New Developments as Regards Notification of Mass Redundancies
[Frankfurt, ] § 17 of the Protection against Dismissal Act (Kündigungsschutzgesetz – KSchG) requires that employers submit what is referred to as ‘notification of mass redundancy’ whenever the number of the employees to be dismissed exceeds certain limits that are defined as a function of the size of the company’s workforce. The complicated process involved in notification of mass redundancy includes various checks, primarily in the form of procedural formalities, for example, as regards consultation of the works council or with respect to the content of the information to be submitted to the Federal Employment Agency (Bundesagentur für Arbeit).
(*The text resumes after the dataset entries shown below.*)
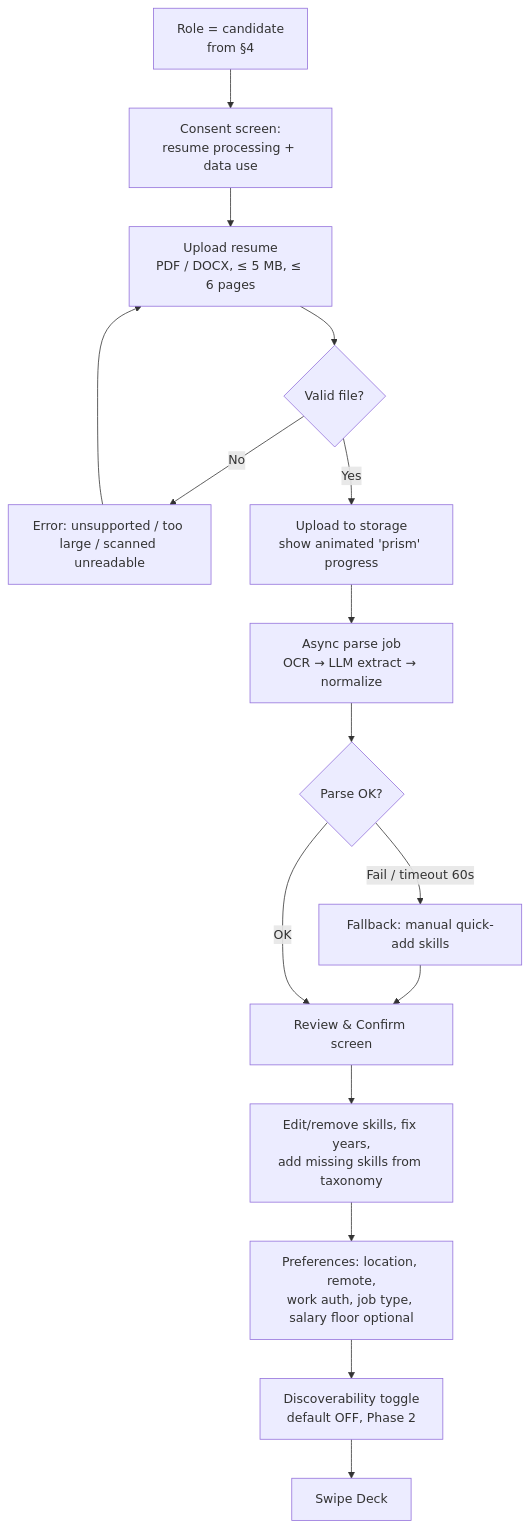
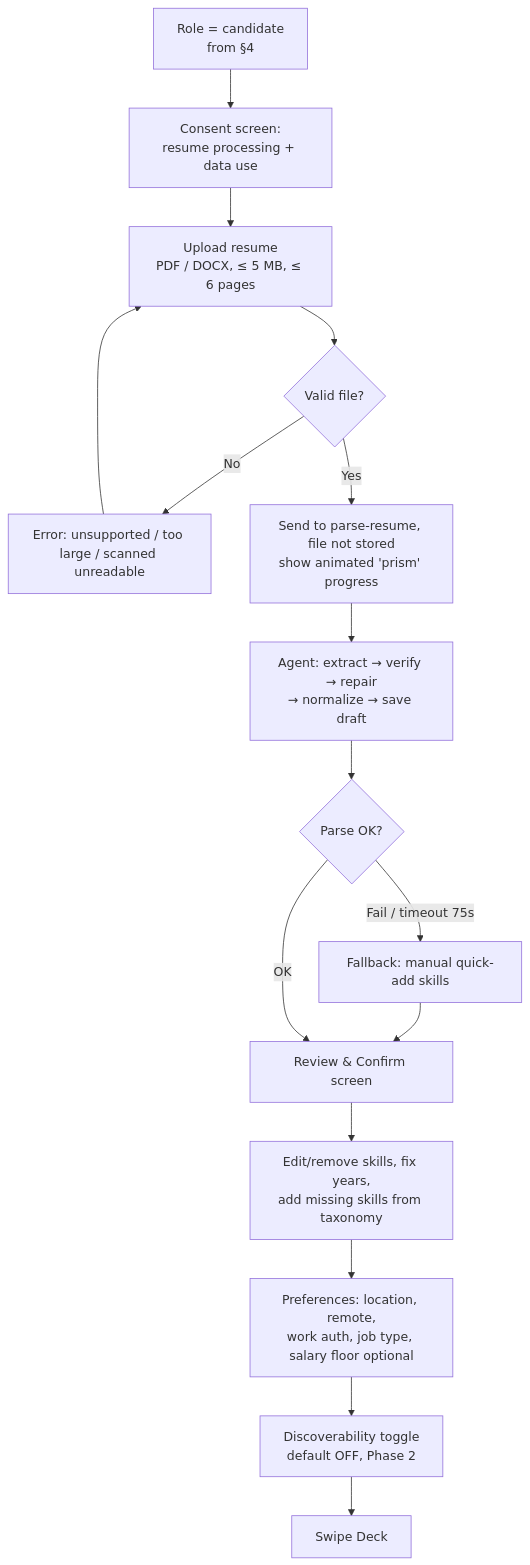
One commit to hope-mcmillen/project5 changed the second of 9 diagrams in docs/PRD.md. Above: the diagram before and after it, drawn with Mermaid. The commit also changed other lines of this file and 58 other files, not shown here.

````diff
--- a/docs/PRD.md
+++ b/docs/PRD.md
@@ -162,16 +168,16 @@
 ```mermaid
 flowchart TD
     A[Role = candidate<br/>from §4] --> C[Consent screen:<br/>resume processing + data use]
     C --> D[Upload resume<br/>PDF / DOCX, ≤ 5 MB, ≤ 6 pages]
     D --> E{Valid file?}
     E -- No --> D1[Error: unsupported / too large / scanned unreadable] --> D
-    E -- Yes --> F[Upload to storage<br/>show animated 'prism' progress]
-    F --> G[Async parse job<br/>OCR → LLM extract → normalize]
+    E -- Yes --> F[Send to parse-resume, file not stored<br/>show animated 'prism' progress]
+    F --> G[Agent: extract → verify → repair<br/>→ normalize → save draft]
     G --> H{Parse OK?}
-    H -- Fail / timeout 60s --> H1[Fallback: manual quick-add skills] --> I
+    H -- Fail / timeout 75s --> H1[Fallback: manual quick-add skills] --> I
     H -- OK --> I[Review & Confirm screen]
     I --> I1[Edit/remove skills, fix years,<br/>add missing skills from taxonomy]
     I1 --> J[Preferences: location, remote,<br/>work auth, job type, salary floor optional]
     J --> K[Discoverability toggle<br/>default OFF, Phase 2]
     K --> L[Swipe Deck]
 ```
````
In its order of 8 June 2016 – 1 BvR 3634/13 – the Federal Constitutional Court addressed the question as to whether employees on parental leave must also be taken into account for the purposes of issuance of notification of mass redundancy even if they cannot be dismissed within the applicable 30-day period (§ 17(1) of the Protection against Dismissal Act).
This court’s decision was made against the background of the fact that employees on parental leave enjoy special protection against dismissal pursuant to § 18 of the Federal Parent Allowance and Parental Leave Act (Bundeselterngeld- und Elternzeitgesetz – BEEG) and can be dismissed only with the consent of the responsible governmental authority. Since it generally takes a certain amount of time to obtain such consent, it can regularly be assumed in such cases that no dismissals of such employees will take place within the relevant 30-day period along with the dismissals of the other employees. In practice, that meant that employees on parental leave were in the past not counted for the purposes of notification of mass redundancy.
The Federal Constitutional Court has now decided that failure to take employees on parental leave into account represented a violation of Art. 3(1) of the Basic Law and Art. 3(3) sent. 1 of the Basic Law; failure to take such employees into account is therefore unconstitutional. The reason for this is that the vast majority of individuals who avail themselves of the possibility of parental leave are still women, and failure to take them into account would entail disadvantages for them without justification
Recommended Course of Action:
In the case of notification of mass redundancy in the future, employers are urgently advised to take into account employees who cannot be dismissed during the 30-day period because consent of the authorities required as a result of special protection against dismissal has not yet been received. This applies not only in the case of employees who enjoy special protection against dismissal pursuant to § 18 of the Federal Parent Allowance and Parental Leave Act, but – independently of this decision of the Federal Constitutional Court – also in the case of all groups of persons who enjoy special protection against dismissal by virtue of any factor covered by Art. 3(3) sent.1 of the Basic Law. These would include in particular the severely handicapped (§ 85 of Social Code IX), persons with similar status (§§ 68(3) and 85 of Social Code IX) and pregnant women (§ 9 of the Maternity Protection Act (Mutterschutzgesetz – MuSchG)).
There are also other groups of persons who cannot be dismissed within the 30-day period due to the necessity of obtaining the prior consent of the authorities (for example, § 5 of the Nursing Care Leave Act (Pflegezeitgesetz – PflegeZG) and § 2(3) of the Family Care Leave Act (Familienpflegezeitgesetz – FPfZG), and no decision has as yet been forthcoming as to whether such persons must be taken into account in connection with notification of mass redundancy.